Section 2253 mandates that both showings be made before the court of appeals may entertain the appeal. Each component of the § 2253(c) showing is part of a threshold inquiry, and a court may find that it can dispose of the application in a fair and prompt manner if it proceeds first to resolve the issue whose answer is more apparent from the record and arguments.

529 U.S. at 485.

Here, the Court finds that its ruling is not one in which "jurists of reason would find it debatable whether the district court was correct in its procedural ruling" that the Court has no jurisdiction over the Petition.

ORDER

Pursuant to Ninth Circuit Rule 22-3(a), the Court refers the habeas Petition to the U.S. Court of Appeals for the Ninth Circuit for consideration as an application for leave to file a second-or-successive habeas petition. The Clerk of Court shall send a copy of the habeas Petition and a copy of this Order to the Clerk of the U.S. Court of Appeals for the Ninth Circuit.

The Clerk of Court shall provide petitioner with a form recommended by the Ninth Circuit for filing an Application for Leave to File Second or Successive Petition Under 28 U.S.C. § 2254 or Motion Under 28 U.S.C. § 2255.

This action is then dismissed without prejudice for lack of subject-matter jurisdiction pursuant to Rule 4 of the Rules Governing Section 2254 Cases in the United States District Courts.

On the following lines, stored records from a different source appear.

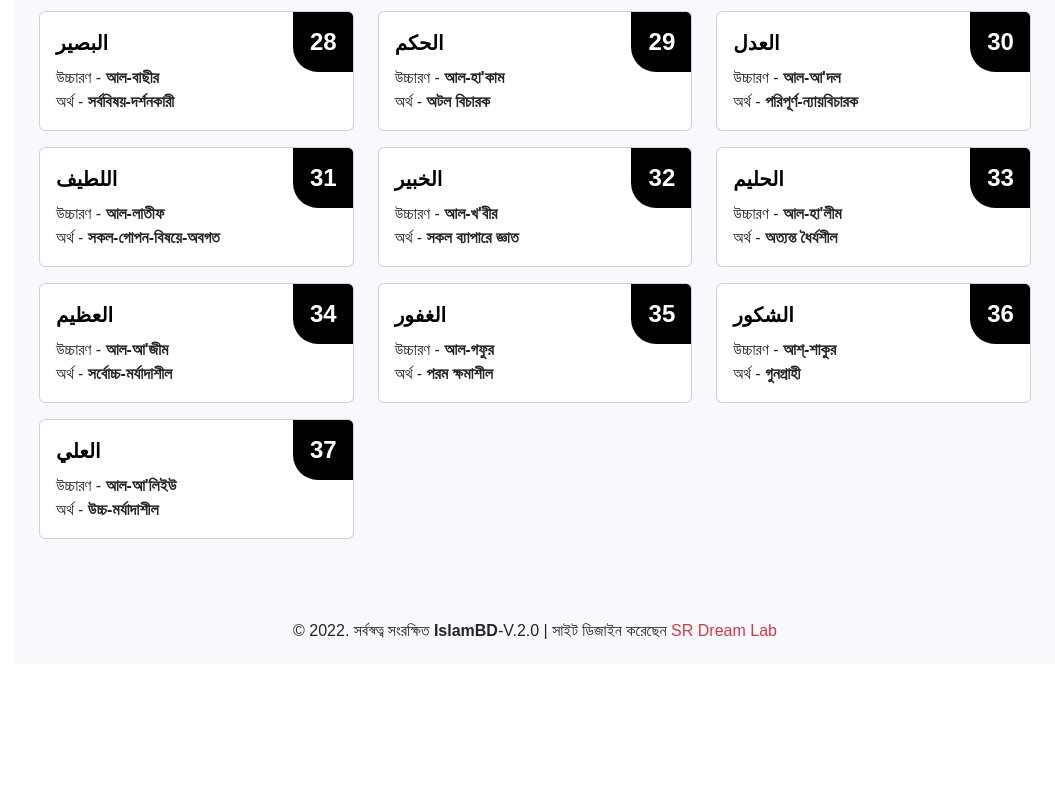
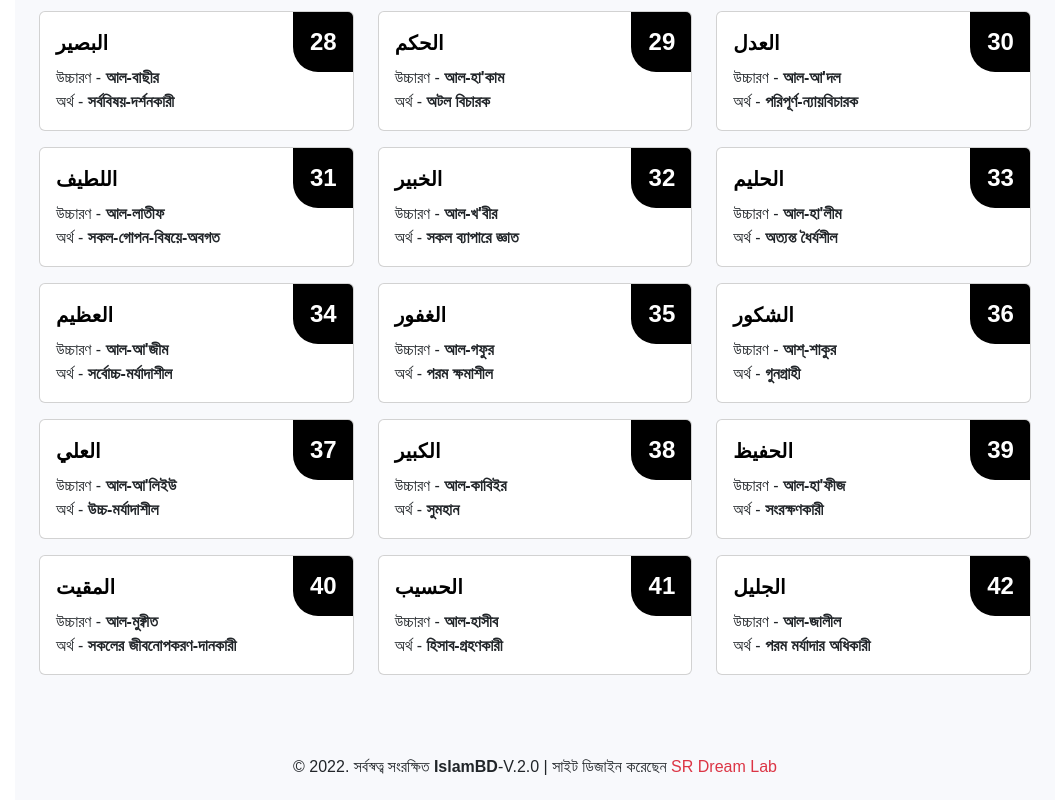
Before and after one commit to wapborhan/quranicjibon-client, a React (Create React App) app: page /allah-names in a window 1280 px wide. Shown: the part 1329-2129 px from the top of the page, without its empty margins (225-1280 px from the left). Before the commit the page ends 1993 px from the top, so only its background shows below. Built offline with nearby package versions, Linux system fonts and the light colour scheme; a web font is replaced by a local one.

Commit message:
Update data.js

```diff
--- a/src/assets/data/allah-name/data.js
+++ b/src/assets/data/allah-name/data.js
@@ -327,6 +327,51 @@ const ALLAH_NAMES = [
     name_bn: "আল-আ'লিইউ",
     path: "https://ninety-nine-names-of-allah.sgp1.cdn.digitaloceanspaces.com/a_37_al_ali.mp3",
   },
+  {
+    fojilot:
+      "কোন ব্যক্তি কে যদি তার পদ থেকে বরখাস্ত করা হয়, তাহলে ৭ দিন রোযা রেখে এবং প্রতি দিন এই নাম ১০০০ বার পাঠ করলে, আল্লাহ্‌ তার পদ কে সম্মান এবং মর্যাদা দিয়ে পুনরায় ফিরিয়ে দিবেন। ইনশাআল্লাহ্‌   ",
+    id: "38",
+    meaning_bn: "সুমহান",
+    name_ar: "الكبير",
+    name_bn: "আল-কাবিইর",
+    path: "https://ninety-nine-names-of-allah.sgp1.cdn.digitaloceanspaces.com/a_38_al_kabir.mp3",
+  },
+  {
+    fojilot:
+      "যে ব্যক্তি অধিক হারে পাঠ করবে এবং লিখে নিজের কাছে রেখে দিবে, ইনশাআল্লাহ্‌ সে সব ধরনের ভয়-ভীতি ও অনিষ্ঠ থেকে নিরাপদে থাকবে। ",
+    id: "39",
+    meaning_bn: "সংরক্ষণকারী",
+    name_ar: "الحفيظ",
+    name_bn: "আল-হা'ফীজ",
+    path: "https://ninety-nine-names-of-allah.sgp1.cdn.digitaloceanspaces.com/a_39_al_hafiz.mp3",
+  },
+  {
+    fojilot:
+      "৭ বার পড়ে পানিতে ফু দিয়ে সে পানি শিশুকে খাওয়ালে তার কান্না বন্ধ হয়।  ",
+    id: "40",
+    meaning_bn: "সকলের জীবনোপকরণ-দানকারী",
+    name_ar: "المقيت",
+    name_bn: "আল-মুক্বীত",
+    path: "https://ninety-nine-names-of-allah.sgp1.cdn.digitaloceanspaces.com/a_40_al_muqeet.mp3",
+  },
+  {
+    fojilot:
+      "কোন ব্যক্তি যদি কোন মানুষ বা কোন জিনিস কে ভয় পান, তাহলে বৃহস্পতিবার থেকে শুরু আট দিনের জন্য রাতে ও সকালে ৭০ বার এবং ৭০ বার (হাসবিয়াল্লাহুল-সাসিবু) পাঠ করলে, আল্লাহ্‌ তার ভয় ও মন্দ জিনিসের বিরুদ্ধে সুর",
+    id: "41",
+    meaning_bn: "হিসাব-গ্রহণকারী",
+    name_ar: "الحسيب",
+    name_bn: "আল-হাসীব",
+    path: "https://ninety-nine-names-of-allah.sgp1.cdn.digitaloceanspaces.com/a_41_al_hasib.mp3",
+  },
+  {
+    fojilot:
+      "এই নামটি মেশক ও জাফরান দিয়ে লিখে নিজের কাছে রাখবে বা ধুয়ে খেলে, তার সম্মান, মহিমা এবং মর্যাদা দিবে। ইনশাআল্লাহ্‌   ",
+    id: "42",
+    meaning_bn: "পরম মর্যাদার অধিকারী",
+    name_ar: "الجليل",
+    name_bn: "আল-জালীল",
+    path: "https://ninety-nine-names-of-allah.sgp1.cdn.digitaloceanspaces.com/a_42_al_jalil.mp3",
+  },
 ];
 
 export default ALLAH_NAMES;
```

LET JUDGMENT BE ENTERED ACCORDINGLY.

A Certificate of Appealability is DENIED. This is a final order, but it will not be appealable unless Petitioner obtains a certificate of appealability from the U.S. Court of Appeals.[2]

As required by Fed.R.Civ.P. 58(a)(1), final judgment will be issued separately.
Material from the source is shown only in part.